▸ **EXERCISE DIRECTIONS**: Return the records in full, with every character preserved.

(Itemized modification records)
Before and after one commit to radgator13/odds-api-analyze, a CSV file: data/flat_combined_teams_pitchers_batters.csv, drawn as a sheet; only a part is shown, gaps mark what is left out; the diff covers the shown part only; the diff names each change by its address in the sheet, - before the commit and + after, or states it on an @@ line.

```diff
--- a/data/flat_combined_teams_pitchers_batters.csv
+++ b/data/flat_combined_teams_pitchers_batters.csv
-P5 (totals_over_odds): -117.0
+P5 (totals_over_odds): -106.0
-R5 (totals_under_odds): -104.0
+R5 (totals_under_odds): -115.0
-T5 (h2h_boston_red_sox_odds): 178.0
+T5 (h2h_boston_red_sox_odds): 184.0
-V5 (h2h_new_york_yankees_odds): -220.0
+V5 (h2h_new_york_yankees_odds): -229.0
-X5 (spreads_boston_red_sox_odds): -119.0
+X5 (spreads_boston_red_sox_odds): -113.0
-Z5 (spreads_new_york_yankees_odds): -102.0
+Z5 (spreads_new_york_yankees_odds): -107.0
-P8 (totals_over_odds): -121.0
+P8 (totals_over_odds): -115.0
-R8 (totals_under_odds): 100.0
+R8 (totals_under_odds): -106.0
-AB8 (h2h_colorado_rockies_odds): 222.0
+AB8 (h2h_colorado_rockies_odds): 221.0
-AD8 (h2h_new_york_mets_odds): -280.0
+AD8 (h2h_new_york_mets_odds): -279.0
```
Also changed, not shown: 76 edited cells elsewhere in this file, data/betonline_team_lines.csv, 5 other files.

▸ **TASK ANSWER**:
Before and after one commit to radgator13/odds-api-analyze, a CSV file: data/flat_combined_teams_pitchers_batters.csv, drawn as a sheet; only a part is shown, gaps mark what is left out; the diff covers the shown part only; the diff names each change by its address in the sheet, - before the commit and + after, or states it on an @@ line.

```diff
--- a/data/flat_combined_teams_pitchers_batters.csv
+++ b/data/flat_combined_teams_pitchers_batters.csv
-P5 (totals_over_odds): -117.0
+P5 (totals_over_odds): -106.0
-R5 (totals_under_odds): -104.0
+R5 (totals_under_odds): -115.0
-T5 (h2h_boston_red_sox_odds): 178.0
+T5 (h2h_boston_red_sox_odds): 184.0
-V5 (h2h_new_york_yankees_odds): -220.0
+V5 (h2h_new_york_yankees_odds): -229.0
-X5 (spreads_boston_red_sox_odds): -119.0
+X5 (spreads_boston_red_sox_odds): -113.0
-Z5 (spreads_new_york_yankees_odds): -102.0
+Z5 (spreads_new_york_yankees_odds): -107.0
-P8 (totals_over_odds): -121.0
+P8 (totals_over_odds): -115.0
-R8 (totals_under_odds): 100.0
+R8 (totals_under_odds): -106.0
-AB8 (h2h_colorado_rockies_odds): 222.0
+AB8 (h2h_colorado_rockies_odds): 221.0
-AD8 (h2h_new_york_mets_odds): -280.0
+AD8 (h2h_new_york_mets_odds): -279.0
```
Also changed, not shown: 76 edited cells elsewhere in this file, data/betonline_team_lines.csv, 5 other files.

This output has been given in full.